In our world, requests for proposals come in two flavors:
- Tell us how you’ll perform a set of tasks, and how much it will cost.
- Tell us how you’ll solve a problem while staying within a specified budget.
I’m kidding. Every RFP we see is the first flavor. Sometimes RFPs are driven by purchasing requirements, but the rationale behind them is always the same–clients want to accurately compare the costs of competing vendors. There’s nothing wrong with wanting to wring the most out of every buck. Fiscal prudence is a good thing. But we rarely respond to RFPs because we’ve learned that this transactional approach to buying marketing services puts clients at a disadvantage. They get the low price, but they rarely get the best solutions.
There’s a better way. But it requires reframing the discussion to focus on solutions and budgets.
We start with the belief that every project should be the answer to an important question. For example:
How do we introduce a premium product in a marketplace ruled by commodities?
Can we identify, communicate with and convert new types of customers for a well-established service?
How rapidly can we provide prospects with information that addresses objections raised during sales calls?
We’re asking clients how we can solve problems. We’re not asking if a brochure or website needs to have photos of the products or end users. By taking a step back from a set of solutions, we can do several things:
- Focus on the question, and think about possible solutions from customers’ points of view
- Consider the customer journey, and plan a process that sometimes crosses media in order to answer the question
- Place a priority on solutions that are likely to engage customers, or that they will more quickly adopt
Next, we need to talk budget.
We get it. It can be hard to lay your cards on the table and commit to a specific level of spending for a solution that may not yet exist. That’s a bigger leap of faith than agreeing to drop a few thousand for a shiny, four-color brochure. But it’s essential for several reasons:
- Your proposed budget focuses our thinking. We quickly know which resources and solutions are available to you.
- It’s a reality check. At a certain point aspirations and budget have to match. We don’t want to guess whether your spending matches your plans, and you don’t want us giving you false hope.
- It’s a starting point for planning. Some clients don’t know how much it may cost to solve a particular problem, and we want to help. If we know the budget we can provide guidance on how to structure a marketing program, where to focus resources, and how to build internal support for your plans.

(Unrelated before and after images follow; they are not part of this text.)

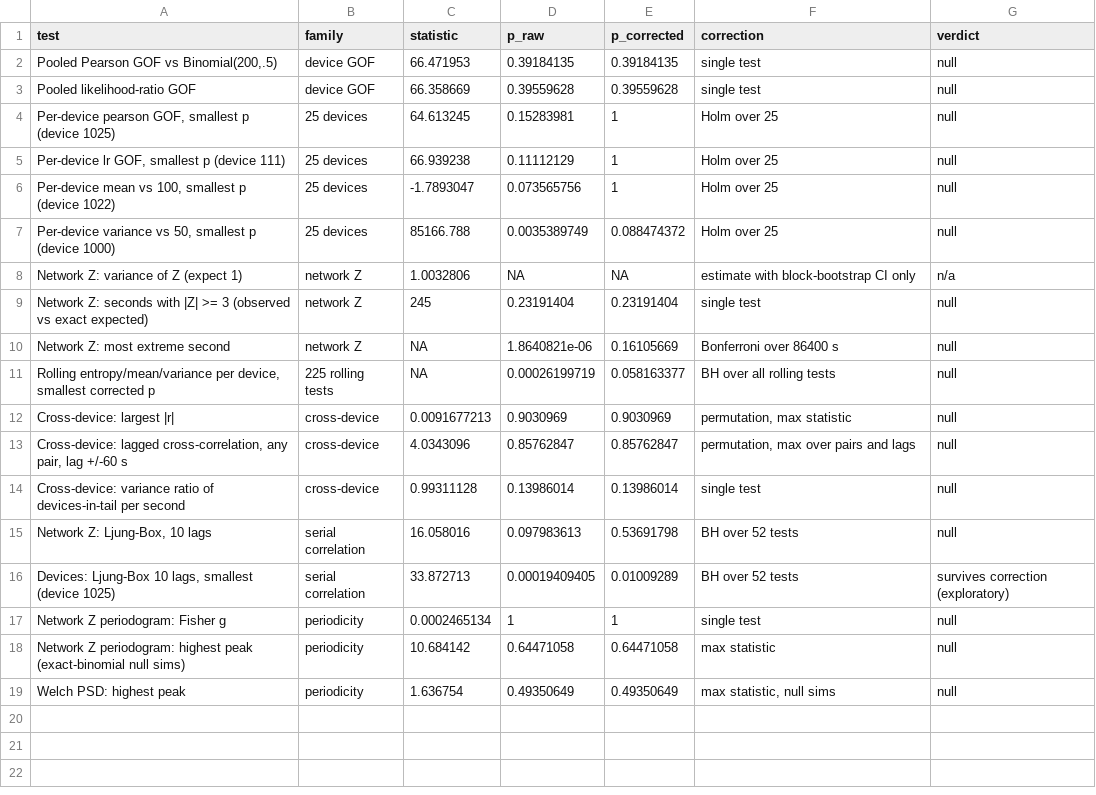
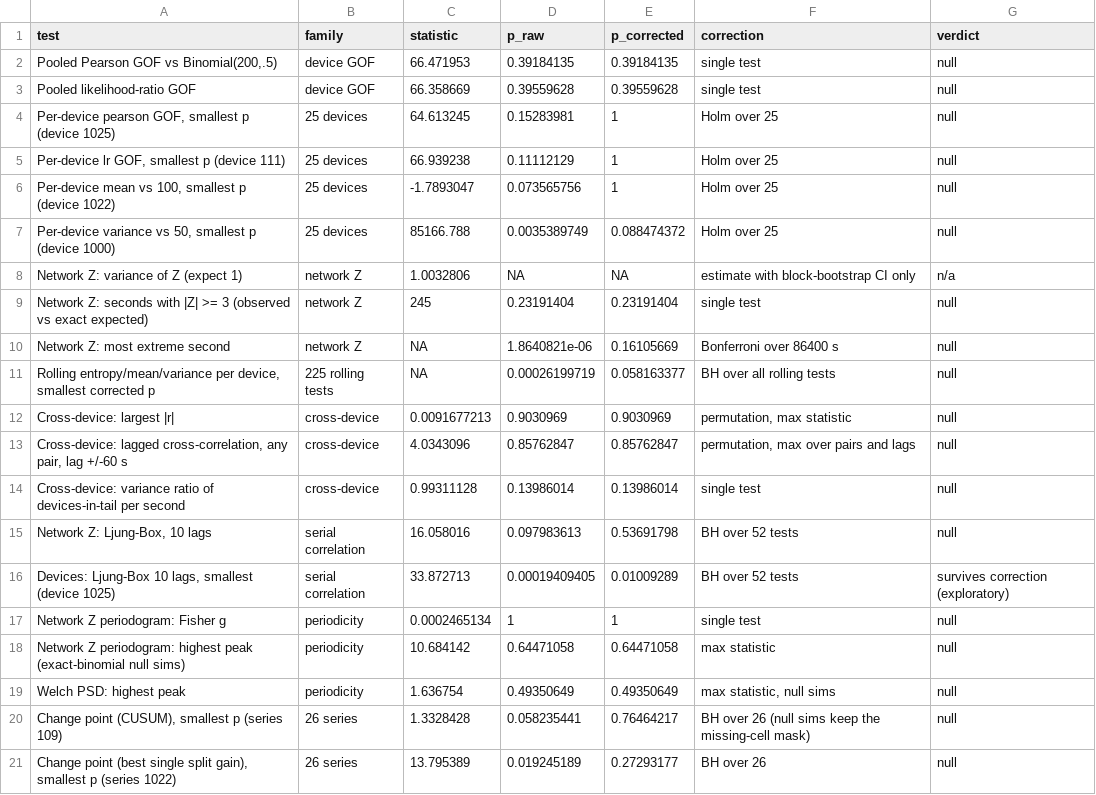
Before and after one commit to AHMADALIPARR/egg-alp, a TSV file: egg/results/headline.tsv, drawn as a sheet; the diff names each change by its address in the sheet, - before the commit and + after, or states it on an @@ line.

Commit message:
EGG-001: change points with null simulations (CUSUM + PELT, calibrated penalty); runner calls ALP horn check

```diff
--- a/egg/results/headline.tsv
+++ b/egg/results/headline.tsv
+row 20: Change point (CUSUM), smallest p (series 109) | 26 series | 1.3328428 | 0.058235441 | 0.76464217 | BH over 26 (null sims keep the missing-cell mask) | null
+row 21: Change point (best single split gain), smallest p (series 1022) | 26 series | 13.795389 | 0.019245189 | 0.27293177 | BH over 26 | null
```
Also changed, not shown: 8 other files.
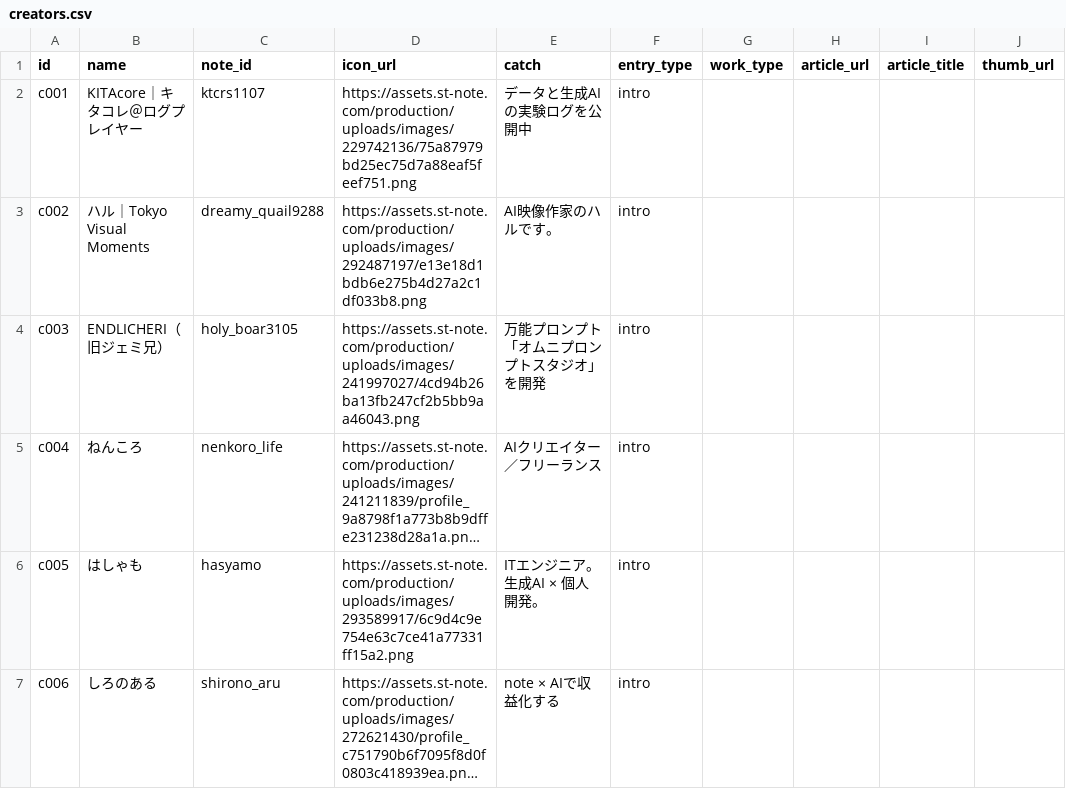
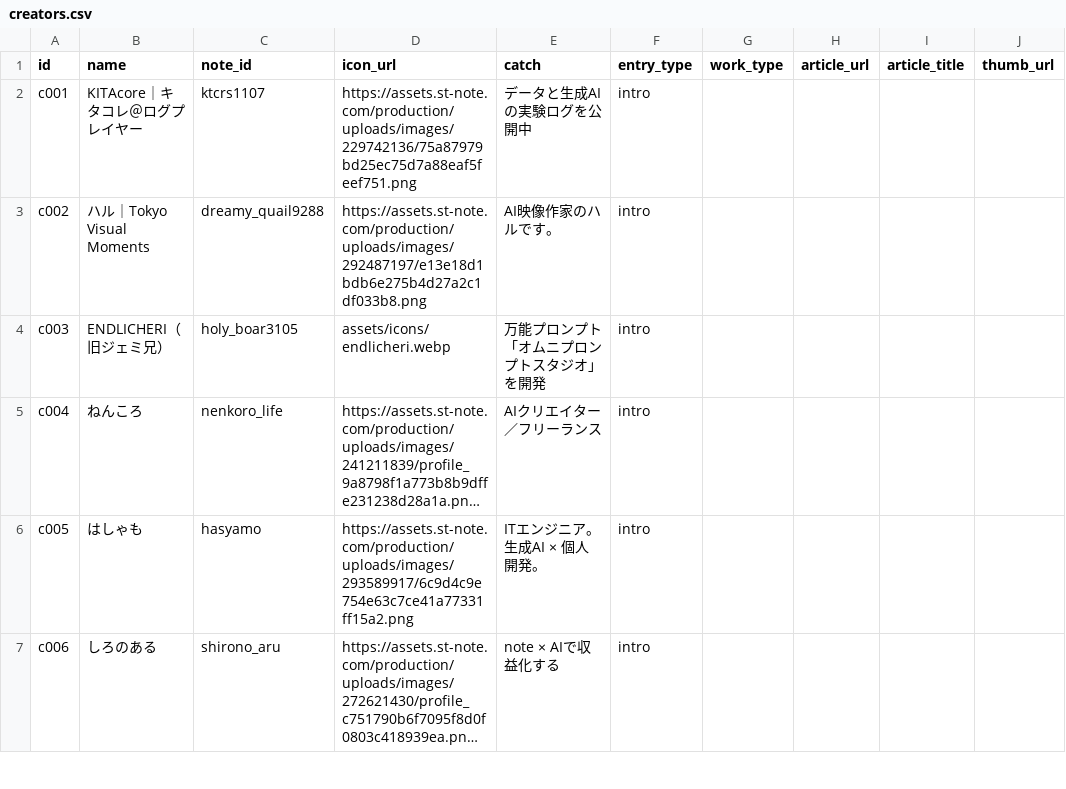
Before and after one commit to Goo-dev0505/halloween-gallery, a CSV file: creators.csv, drawn as a sheet; only a part is shown; long unchanged cells end in …; the diff names each change by its address in the sheet, - before the commit and + after, or states it on an @@ line.

```diff
--- a/creators.csv
+++ b/creators.csv
-D4 (icon_url): https://assets.st-note.com/production/uploads/images/241997027/4cd94b26ba13fb247cf2b5bb9aa46043.png
+D4 (icon_url): assets/icons/endlicheri.webp
```
Also changed, not shown: 5 other files.
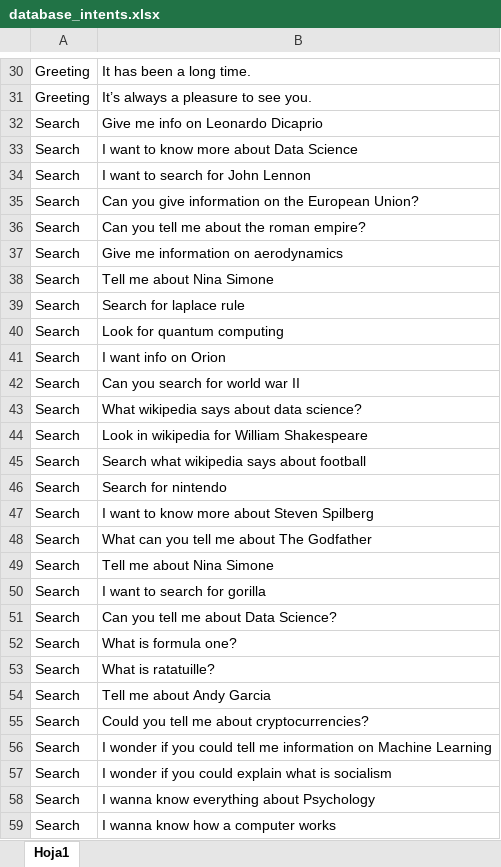
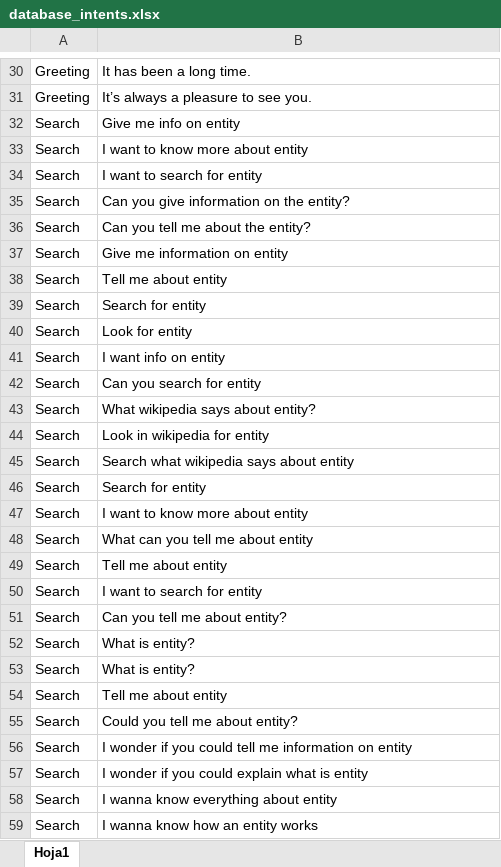
Before and after one commit to jimmyls92/TFB-SmartBot, an Excel workbook: chatbot/database_intents.xlsx, sheet Hoja1, drawn as a sheet; only a part is shown, gaps mark what is left out; values as stored, in another font and other column widths than the file's, no borders; the diff covers the shown part only; the diff names each change by its address in the sheet, - before the commit and + after, or states it on an @@ line.

```diff
--- a/chatbot/database_intents.xlsx (sheet Hoja1)
+++ b/chatbot/database_intents.xlsx (sheet Hoja1)
-B32: Give me info on Leonardo Dicaprio
+B32: Give me info on entity
-B33: I want to know more about Data Science
+B33: I want to know more about entity
-B34: I want to search for John Lennon
+B34: I want to search for entity
-B35: Can you give information on the European Union?
+B35: Can you give information on the entity?
-B36: Can you tell me about the roman empire?
+B36: Can you tell me about the entity?
-B37: Give me information on aerodynamics
+B37: Give me information on entity
-B38: Tell me about Nina Simone
+B38: Tell me about entity
-B39: Search for laplace rule
+B39: Search for entity
-B40: Look for quantum computing
+B40: Look for entity
-B41: I want info on Orion
+B41: I want info on entity
-B42: Can you search for world war II
+B42: Can you search for entity
-B43: What wikipedia says about data science?
+B43: What wikipedia says about entity?
-B44: Look in wikipedia for William Shakespeare
+B44: Look in wikipedia for entity
-B45: Search what wikipedia says about football
+B45: Search what wikipedia says about entity
-B46: Search for nintendo
+B46: Search for entity
-B47: I want to know more about Steven Spilberg
+B47: I want to know more about entity
-B48: What can you tell me about The Godfather
+B48: What can you tell me about entity
-B49: Tell me about Nina Simone
+B49: Tell me about entity
-B50: I want to search for gorilla
+B50: I want to search for entity
-B51: Can you tell me about Data Science?
+B51: Can you tell me about entity?
-B52: What is formula one?
+B52: What is entity?
-B53: What is ratatuille?
+B53: What is entity?
-B54: Tell me about Andy Garcia
+B54: Tell me about entity
-B55: Could you tell me about cryptocurrencies?
+B55: Could you tell me about entity?
-B56: …information on Machine Learning
+B56: …information on entity
-B57: …what is socialism
+B57: …what is entity
-B58: I wanna know everything about Psychology
+B58: I wanna know everything about entity
-B59: I wanna know how a computer works
+B59: I wanna know how an entity works
```
Also changed, not shown: 3 removed rows and 39 edited cells elsewhere in this sheet, 1 other file.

Sadly, transactional thinking is the norm, but we don’t stop trying. We’re in the business of helping clients answer tough questions, and that demands looking beyond cranking out collateral or websites. It demands creative solutions that fit clients’ budgets. We’ve tried it both ways. One works. One doesn’t.